Task requirements
The whole listing is to be set down again without alteration.

Data supplied
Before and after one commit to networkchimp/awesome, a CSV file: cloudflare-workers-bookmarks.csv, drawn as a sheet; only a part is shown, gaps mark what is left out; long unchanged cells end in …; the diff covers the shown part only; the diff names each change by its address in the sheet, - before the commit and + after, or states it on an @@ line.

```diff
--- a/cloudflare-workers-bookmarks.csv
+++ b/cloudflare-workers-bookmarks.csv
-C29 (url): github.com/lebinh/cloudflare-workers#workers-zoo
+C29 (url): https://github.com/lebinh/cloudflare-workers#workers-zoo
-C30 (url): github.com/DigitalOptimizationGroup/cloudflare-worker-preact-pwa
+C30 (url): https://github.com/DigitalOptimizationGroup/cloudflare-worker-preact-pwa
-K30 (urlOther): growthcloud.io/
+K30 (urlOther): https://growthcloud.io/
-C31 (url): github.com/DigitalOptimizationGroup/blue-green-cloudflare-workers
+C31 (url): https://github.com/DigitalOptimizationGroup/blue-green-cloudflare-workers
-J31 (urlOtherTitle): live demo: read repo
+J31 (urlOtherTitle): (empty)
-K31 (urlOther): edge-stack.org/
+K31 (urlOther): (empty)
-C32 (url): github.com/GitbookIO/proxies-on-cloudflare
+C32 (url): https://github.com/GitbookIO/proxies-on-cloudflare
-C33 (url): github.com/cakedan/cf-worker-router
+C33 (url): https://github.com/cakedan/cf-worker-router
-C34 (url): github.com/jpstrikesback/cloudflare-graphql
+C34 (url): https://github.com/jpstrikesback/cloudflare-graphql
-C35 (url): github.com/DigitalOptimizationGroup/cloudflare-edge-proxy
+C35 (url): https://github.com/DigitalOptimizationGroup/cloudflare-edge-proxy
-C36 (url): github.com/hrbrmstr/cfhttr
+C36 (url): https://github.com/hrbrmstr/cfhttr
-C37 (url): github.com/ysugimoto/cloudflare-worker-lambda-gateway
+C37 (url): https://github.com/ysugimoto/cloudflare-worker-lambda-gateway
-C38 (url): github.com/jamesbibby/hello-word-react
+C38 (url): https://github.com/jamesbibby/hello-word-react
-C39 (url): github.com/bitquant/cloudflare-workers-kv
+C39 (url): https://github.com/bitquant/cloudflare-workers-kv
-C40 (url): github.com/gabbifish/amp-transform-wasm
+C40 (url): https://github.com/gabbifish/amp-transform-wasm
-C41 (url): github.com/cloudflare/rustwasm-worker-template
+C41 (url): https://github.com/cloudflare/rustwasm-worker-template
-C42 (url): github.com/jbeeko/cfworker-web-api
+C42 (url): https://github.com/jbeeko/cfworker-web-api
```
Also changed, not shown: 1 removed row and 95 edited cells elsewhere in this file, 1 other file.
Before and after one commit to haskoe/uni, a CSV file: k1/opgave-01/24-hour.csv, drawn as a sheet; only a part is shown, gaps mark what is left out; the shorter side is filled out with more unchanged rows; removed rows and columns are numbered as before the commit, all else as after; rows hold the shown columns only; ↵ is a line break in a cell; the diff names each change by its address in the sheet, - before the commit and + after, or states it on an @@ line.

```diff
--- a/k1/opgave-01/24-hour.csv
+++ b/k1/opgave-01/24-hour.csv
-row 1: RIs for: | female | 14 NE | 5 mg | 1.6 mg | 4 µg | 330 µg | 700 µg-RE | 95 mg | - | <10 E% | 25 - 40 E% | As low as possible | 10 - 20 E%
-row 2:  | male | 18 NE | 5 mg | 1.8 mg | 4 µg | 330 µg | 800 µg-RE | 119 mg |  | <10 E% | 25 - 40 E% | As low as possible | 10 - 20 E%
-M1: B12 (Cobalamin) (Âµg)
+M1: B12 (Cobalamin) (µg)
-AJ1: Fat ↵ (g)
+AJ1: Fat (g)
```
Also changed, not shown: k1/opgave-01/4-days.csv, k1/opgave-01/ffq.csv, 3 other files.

Task response
Before and after one commit to networkchimp/awesome, a CSV file: cloudflare-workers-bookmarks.csv, drawn as a sheet; only a part is shown, gaps mark what is left out; long unchanged cells end in …; the diff covers the shown part only; the diff names each change by its address in the sheet, - before the commit and + after, or states it on an @@ line.

```diff
--- a/cloudflare-workers-bookmarks.csv
+++ b/cloudflare-workers-bookmarks.csv
-C29 (url): github.com/lebinh/cloudflare-workers#workers-zoo
+C29 (url): https://github.com/lebinh/cloudflare-workers#workers-zoo
-C30 (url): github.com/DigitalOptimizationGroup/cloudflare-worker-preact-pwa
+C30 (url): https://github.com/DigitalOptimizationGroup/cloudflare-worker-preact-pwa
-K30 (urlOther): growthcloud.io/
+K30 (urlOther): https://growthcloud.io/
-C31 (url): github.com/DigitalOptimizationGroup/blue-green-cloudflare-workers
+C31 (url): https://github.com/DigitalOptimizationGroup/blue-green-cloudflare-workers
-J31 (urlOtherTitle): live demo: read repo
+J31 (urlOtherTitle): (empty)
-K31 (urlOther): edge-stack.org/
+K31 (urlOther): (empty)
-C32 (url): github.com/GitbookIO/proxies-on-cloudflare
+C32 (url): https://github.com/GitbookIO/proxies-on-cloudflare
-C33 (url): github.com/cakedan/cf-worker-router
+C33 (url): https://github.com/cakedan/cf-worker-router
-C34 (url): github.com/jpstrikesback/cloudflare-graphql
+C34 (url): https://github.com/jpstrikesback/cloudflare-graphql
-C35 (url): github.com/DigitalOptimizationGroup/cloudflare-edge-proxy
+C35 (url): https://github.com/DigitalOptimizationGroup/cloudflare-edge-proxy
-C36 (url): github.com/hrbrmstr/cfhttr
+C36 (url): https://github.com/hrbrmstr/cfhttr
-C37 (url): github.com/ysugimoto/cloudflare-worker-lambda-gateway
+C37 (url): https://github.com/ysugimoto/cloudflare-worker-lambda-gateway
-C38 (url): github.com/jamesbibby/hello-word-react
+C38 (url): https://github.com/jamesbibby/hello-word-react
-C39 (url): github.com/bitquant/cloudflare-workers-kv
+C39 (url): https://github.com/bitquant/cloudflare-workers-kv
-C40 (url): github.com/gabbifish/amp-transform-wasm
+C40 (url): https://github.com/gabbifish/amp-transform-wasm
-C41 (url): github.com/cloudflare/rustwasm-worker-template
+C41 (url): https://github.com/cloudflare/rustwasm-worker-template
-C42 (url): github.com/jbeeko/cfworker-web-api
+C42 (url): https://github.com/jbeeko/cfworker-web-api
```
Also changed, not shown: 1 removed row and 95 edited cells elsewhere in this file, 1 other file.
Before and after one commit to haskoe/uni, a CSV file: k1/opgave-01/24-hour.csv, drawn as a sheet; only a part is shown, gaps mark what is left out; the shorter side is filled out with more unchanged rows; removed rows and columns are numbered as before the commit, all else as after; rows hold the shown columns only; ↵ is a line break in a cell; the diff names each change by its address in the sheet, - before the commit and + after, or states it on an @@ line.

```diff
--- a/k1/opgave-01/24-hour.csv
+++ b/k1/opgave-01/24-hour.csv
-row 1: RIs for: | female | 14 NE | 5 mg | 1.6 mg | 4 µg | 330 µg | 700 µg-RE | 95 mg | - | <10 E% | 25 - 40 E% | As low as possible | 10 - 20 E%
-row 2:  | male | 18 NE | 5 mg | 1.8 mg | 4 µg | 330 µg | 800 µg-RE | 119 mg |  | <10 E% | 25 - 40 E% | As low as possible | 10 - 20 E%
-M1: B12 (Cobalamin) (Âµg)
+M1: B12 (Cobalamin) (µg)
-AJ1: Fat ↵ (g)
+AJ1: Fat (g)
```
Also changed, not shown: k1/opgave-01/4-days.csv, k1/opgave-01/ffq.csv, 3 other files.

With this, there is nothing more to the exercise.